I'm a big fan of workplace 401(k) retirement plans. My 401(k) is the largest investment I own. And I'm convinced that part of the reason for the wealth gap in this country is the availability of 401(k)-style retirement plans for the "have" segment and the lack of such programs for the "have-nots."
So when yet another survey touting the benefits of 401(k)s came out this month, I initially gave it little thought. This one, from Wells Fargo Advisors, like many before it, underscored the positive impact that 401(k) plans can have. Among the 1,200-plus adults interviewed, those with a 401(k)-type plan reported $87,000 in median savings, compared with $10,000 for those lacking access.
"The most glaring difference to me lies in how much people with access have saved for retirement, comparatively," said Joe Ready, head of Wells Fargo Institutional Retirement & Trust, in a statement.

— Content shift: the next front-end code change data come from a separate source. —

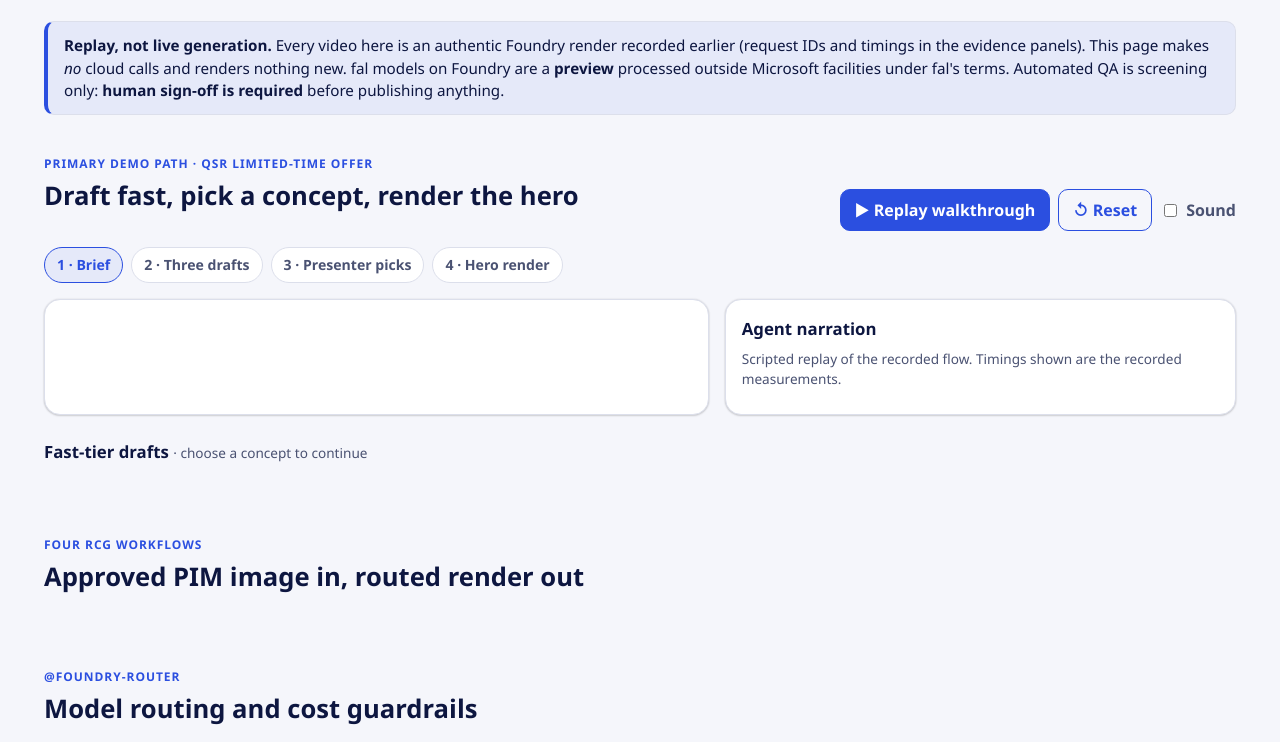
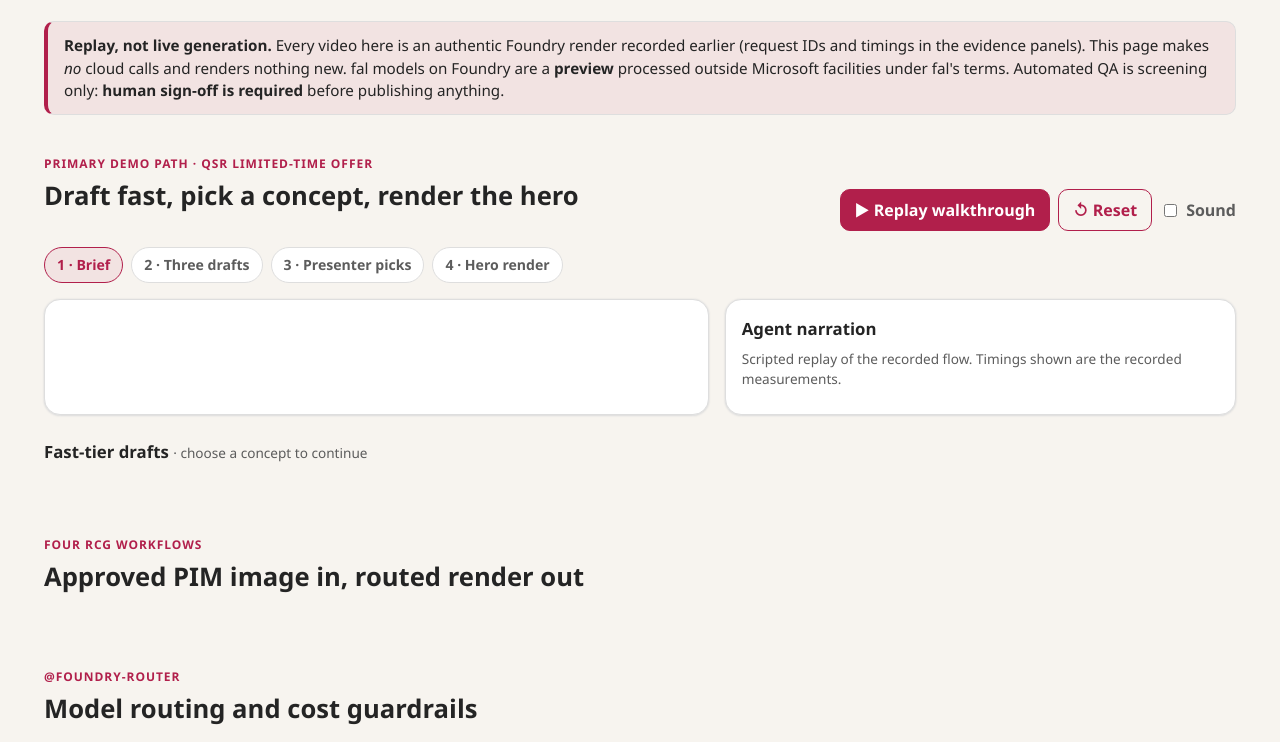
Before and after one commit to swigerb/sku-to-scene, a plain HTML site: page site/index.html in a window 1280 px wide. Shown: the part 525-1267 px from the top of the page. Drawn offline with Linux system fonts and the light colour scheme; no server answers; files whose address does not match are found by name.

Commit message:
Correct brand QA thresholds and demo theme
Co-authored-by: Copilot App <223556219+Copilot@users.noreply.github.com>

```diff
--- a/site/app.css
+++ b/site/app.css
@@ -1,53 +1,54 @@
-/* Theme tokens: structure follows the shared --cp-* convention; values come from the SKU to Scene brand marks
-   (navy wordmark, teal -> blue -> violet tag gradient). Components use only var(--cp-*). */
 :root {
   color-scheme: light;
-  --cp-bg: #f5f6fb;
-  --cp-bg-elevated: #fbfbfe;
+  --cp-bg: #f7f4ef;
+  --cp-bg-elevated: #fcfbf8;
   --cp-surface: #ffffff;
-  --cp-surface-soft: #eef0f8;
-  --cp-border: #dcdfeb;
-  --cp-border-strong: #8a90a8;
-  --cp-text: #0d1640;
-  --cp-text-muted: #4a5272;
-  --cp-text-soft: #5f6784;
-  --cp-accent: #2b4fe0;
-  --cp-accent-hover: #2140bd;
-  --cp-accent-soft: rgba(43, 79, 224, 0.08);
+  --cp-surface-soft: #f5f5f5;
+  --cp-border: #dedede;
+  --cp-border-strong: #919191;
+  --cp-text: #242424;
+  --cp-text-muted: #5c5c5c;
+  --cp-text-soft: #6f6f6f;
+  --cp-accent: #b11f4b;
+  --cp-accent-hover: #9a1a41;
+  --cp-accent-soft: rgba(177, 31, 75, 0.08);
   --cp-accent-fg: #ffffff;
-  --cp-success: #12803f;
-  --cp-danger: #c0262d;
-  --cp-warning: #9a5b00;
-  --cp-link: #2b4fe0;
-  --cp-shadow: 0 0 2px rgba(0, 0, 0, 0.12), 0 1px 2px rgba(0, 0, 0, 0.14);
-  --cp-panel: rgba(255, 255, 255, 0.9);
-  --cp-highlight: rgba(43, 79, 224, 0.12);
-  --cp-brand-gradient: linear-gradient(90deg, #14d9a7 0%, #2b6bff 50%, #9b2cf5 100%);
-  --cp-track: #e3e6f2;
+  --cp-success: #16a34a;
+  --cp-danger: #dc2626;
+  --cp-warning: #f59e0b;
+  --cp-link: #0078d4;
+  --cp-shadow: 0 18px 48px rgba(0, 0, 0, 0.12);
+  --cp-overlay: rgba(255, 255, 255, 0.8);
+  --cp-panel: rgba(255, 255, 255, 0.86);
+  --cp-panel-strong: rgba(255, 255, 255, 0.96);
+  --cp-sheen: rgba(255, 255, 255, 0.55);
+  --cp-highlight: rgba(177, 31, 75, 0.12);
 }
 html[data-theme="dark"] {
   color-scheme: dark;
-  --cp-bg: #0a0f2c;
-  --cp-bg-elevated: #0e1438;
-  --cp-surface: #121a44;
-  --cp-surface-soft: #18214f;
-  --cp-border: #283266;
-  --cp-border-strong: #4a5590;
-  --cp-text: #e9ecf8;
-  --cp-text-muted: #a4acd0;
-  --cp-text-soft: #c2c8e4;
-  --cp-accent: #7f9cff;
-  --cp-accent-hover: #9cb3ff;
-  --cp-accent-soft: rgba(127, 156, 255, 0.14);
-  --cp-accent-fg: #0a0f2c;
+  --cp-bg: #3d3b3a;
+  --cp-bg-elevated: #343231;
+  --cp-surface: #292929;
+  --cp-surface-soft: #2e2e2e;
+  --cp-border: #474747;
+  --cp-border-strong: #5f5f5f;
+  --cp-text: #dedede;
+  --cp-text-muted: #919191;
+  --cp-text-soft: #b0b0b0;
+  --cp-accent: #fd8ea1;
+  --cp-accent-hover: #fb7b91;
+  --cp-accent-soft: rgba(253, 142, 161, 0.14);
+  --cp-accent-fg: #1a1a1a;
   --cp-success: #4ade80;
-  --cp-danger: #ff7b7b;
+  --cp-danger: #f87171;
   --cp-warning: #fbbf24;
-  --cp-link: #9cb3ff;
-  --cp-shadow: 0 0 2px rgba(0, 0, 0, 0.4), 0 1px 3px rgba(0, 0, 0, 0.5);
-  --cp-panel: rgba(18, 26, 68, 0.9);
-  --cp-highlight: rgba(127, 156, 255, 0.16);
-  --cp-track: #253063;
+  --cp-link: #4da6ff;
+  --cp-shadow: 0 18px 48px rgba(0, 0, 0, 0.32);
+  --cp-overlay: rgba(41, 41, 41, 0.88);
+  --cp-panel: rgba(41, 41, 41, 0.72);
+  --cp-panel-strong: rgba(41, 41, 41, 0.96);
+  --cp-sheen: rgba(255, 255, 255, 0.04);
+  --cp-highlight: rgba(253, 142, 161, 0.12);
 }
 
 * { box-sizing: border-box; }
@@ -73,11 +74,9 @@ html[data-theme="dark"] .logo-light, html:not([data-theme="dark"]) .logo-dark {
   position: sticky; top: 0; z-index: 5;
   display: flex; align-items: center; gap: 24px;
   padding: 10px 24px;
-  background: var(--cp-panel);
-  backdrop-filter: blur(8px);
+  background: var(--cp-surface);
   border-bottom: 1px solid var(--cp-border);
 }
-.topbar::after { content: ""; position: absolute; left: 0; right: 0; bottom: -1px; height: 2px; background: var(--cp-brand-gradient); }
 .brand .logo { height: 40px; width: auto; display: block; }
 .brand .logo.logo-light, .brand .logo.logo-dark { aspect-ratio: 840 / 176; }
 nav { display: flex; gap: 16px; flex-wrap: wrap; margin-left: auto; }
@@ -91,7 +90,7 @@ button, .button {
   padding: 8px 14px;
 }
 button:hover { background: var(--cp-accent-hover); }
-button.ghost { background: transparent; color: var(--cp-accent); }
+button.ghost { background: none; color: var(--cp-accent); }
 button.ghost:hover { background: var(--cp-accent-soft); }
 button[disabled] { opacity: 0.5; cursor: not-allowed; }
 
@@ -106,7 +105,7 @@ h3 { font-size: 1.05rem; margin: 0 0 8px; }
 .lede.small { font-size: 0.98rem; }
 .hint { color: var(--cp-text-muted); font-size: 0.85rem; font-weight: 400; margin: 0 0 8px; }
 .agents { display: grid; grid-template-columns: repeat(3, 1fr); gap: 12px; margin-top: 20px; }
-.agent { background: var(--cp-surface); border: 1px solid var(--cp-border); border-radius: 16px; padding: 12px 14px; display: grid; gap: 4px; font-size: 0.9rem; color: var(--cp-text-muted); box-shadow: var(--cp-shadow); }
+.agent { background: var(--cp-surface); border: 1px solid var(--cp-border); border-radius: 16px; padding: 12px 14px; display: grid; gap: 4px; font-size: 0.9rem; color: var(--cp-text-muted); box-shadow: 0 0 2px var(--cp-border), 0 1px 2px var(--cp-border); }
 .tag { font-family: Consolas, "Courier New", Courier, monospace; font-weight: 700; color: var(--cp-text); }
 
 .notice {
@@ -120,7 +119,7 @@ h3 { font-size: 1.05rem; margin: 0 0 8px; }
 .controls { display: flex; gap: 8px; align-items: center; flex-wrap: wrap; }
 .inline { display: inline-flex; gap: 6px; align-items: center; font-weight: 600; color: var(--cp-text-muted); }
 
-.card { background: var(--cp-surface); border: 1px solid var(--cp-border); border-radius: 16px; padding: 16px; box-shadow: var(--cp-shadow); }
+.card { background: var(--cp-surface); border: 1px solid var(--cp-border); border-radius: 16px; padding: 16px; box-shadow: 0 0 2px var(--cp-border), 0 1px 2px var(--cp-border); }
 .steps { display: flex; gap: 8px; list-style: none; padding: 0; margin: 16px 0; flex-wrap: wrap; }
 .steps li { padding: 6px 12px; border-radius: 999px; border: 1px solid var(--cp-border); color: var(--cp-text-muted); font-weight: 600; font-size: 0.88rem; background: var(--cp-surface); }
 .steps li.active { border-color: var(--cp-accent); color: var(--cp-accent); background: var(--cp-accent-soft); }
@@ -178,12 +177,12 @@ caption { text-align: left; font-weight: 700; padding: 8px 0; color: var(--cp-te
 th, td { padding: 8px 10px; border-bottom: 1px solid var(--cp-border); text-align: left; vertical-align: top; }
 th { background: var(--cp-surface-soft); font-weight: 700; }
 .score { display: grid; gap: 2px; min-width: 90px; }
-.bar { position: relative; height: 8px; border-radius: 4px; background: var(--cp-track); overflow: visible; }
+.bar { position: relative; height: 8px; border-radius: 4px; background: var(--cp-border); overflow: visible; }
 .bar > span { position: absolute; left: 0; top: 0; bottom: 0; border-radius: 4px; background: var(--cp-danger); }
 .bar > span.ok { background: var(--cp-success); }
 .bar > i { position: absolute; top: -3px; bottom: -3px; width: 2px; background: var(--cp-text); }
 .qa-summary { display: flex; gap: 12px; flex-wrap: wrap; }
-.stat { background: var(--cp-surface); border: 1px solid var(--cp-border); border-radius: 16px; padding: 12px 16px; min-width: 150px; box-shadow: var(--cp-shadow); }
+.stat { background: var(--cp-surface); border: 1px solid var(--cp-border); border-radius: 16px; padding: 12px 16px; min-width: 150px; box-shadow: 0 0 2px var(--cp-border), 0 1px 2px var(--cp-border); }
 .stat b { display: block; font-size: 1.5rem; }
 .neg { margin-top: 16px; border-left: 4px solid var(--cp-warning); }
 
--- a/site/index.html
+++ b/site/index.html
@@ -7,12 +7,19 @@
   <meta name="description" content="Replay of an agent-orchestrated retail video supply chain using fal video models on Microsoft Foundry. Recorded renders only; no live generation in the browser.">
   <script>
     (() => {
-      let stored = null;
-      try { stored = localStorage.getItem("s2s-theme"); } catch (_) { /* storage unavailable */ }
       const param = new URLSearchParams(window.location.search).get("scoutTheme");
-      const theme = param || stored ||
-        (window.matchMedia("(prefers-color-scheme: dark)").matches ? "dark" : "light");
+      const theme =
+        param || (window.matchMedia("(prefers-color-scheme: dark)").matches ? "dark" : "light");
       document.documentElement.setAttribute("data-theme", theme);
+    })();
+  </script>
+  <script>
+    (() => {
+      if (new URLSearchParams(window.location.search).get("scoutTheme")) return;
+      try {
+        const stored = localStorage.getItem("s2s-theme");
+        if (stored) document.documentElement.setAttribute("data-theme", stored);
+      } catch (_) { /* storage unavailable */ }
     })();
   </script>
   <link rel="icon" type="image/png" href="brand/favicon-light-48.png" media="(prefers-color-scheme: light)">
```
Also changed, not shown: docs/foundry-evaluations-plan.md (+12 -9 lines), docs/verification.md (+11 -1 lines), 1 other file.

All of which leads to the natural conclusion that having access to a workplace retirement plan is the key to financial success. But that's not necessarily the case.
Anyone with a regular paycheck actually could fare at least as well, and possibly better, investing outside a 401(k) plan ... assuming they mimic the ongoing saving habits of 401(k) investors. Don't think so? Consider how these common benefits of 401(k)s really shake out:
When most people invest in a 401(k), the money goes in on a pretax basis and grows tax-sheltered until withdrawn. This is a nice tax break. Nevertheless, when the money comes out, it will be taxed as ordinary income. If you instead invest outside of a 401(k) plan in a low-cost, tax-efficient index mutual fund or exchange-traded fund, your earnings would be mostly or entirely tax-deferred until withdrawn, when possibly much lower capital-gains rates would apply.
In general, withdrawals from 401(k) accounts made prior to age 59½ trigger a 10% tax penalty, along with the regular tax bite. There are some ways to skirt this penalty, but no penalty applies on non-retirement accounts.
Eventually, the money in a traditional 401(k) plan will need to come out and taxes will have to be paid. These withdrawals can gunk up the rest of your finances. In particular, if you start making large 401(k) withdrawals while drawing monthly Social Security benefits, the former could be high enough to make some of the latter taxable. If you instead use a non-401(k) investment, you have much greater flexibility in deciding whether, and when, to make withdrawals.
Some 401(k) plans offer a wide lineup of investments, but they won't exceed what you can find on your own. On average, 401(k) plans offer 19 mutual funds or other choices, according to the Plan Sponsor Council of America. Meanwhile, investors outside of 401(k)s have thousands to choose from.
Employer matching funds
This is the one unequivocal advantage of 401(k) plans compared with investing on your own. Many companies offer up to several thousand dollars a year to encourage workers to participate. The most common match cited by PSCA research is 50 cents on the dollar, covering the first 6% of pay. It's free money. However, matching funds are nice, but they usually represent only a modest slice of an account's balance.
So what's the most valuable benefit of 401(k)s? I think it's the ability to have money regularly deducted from each paycheck and invested automatically. The Wells Fargo report touched on this. "The power of automated, systematic saving and investing for retirement through payroll deductions works," Ready said.
But this is not a feature unique to 401(k)s — hundreds of mutual-fund groups and other investment companies will gladly set you up with automatic investing from each paycheck or your checking account.
So if you don't have 401(k) coverage at work, all is not lost. But it does take effort and discipline to set up an automated, long-term investment plan, stick with it and not touch the money too often.
Reach the reporter at firstname.lastname@example.org or 602-444-8616.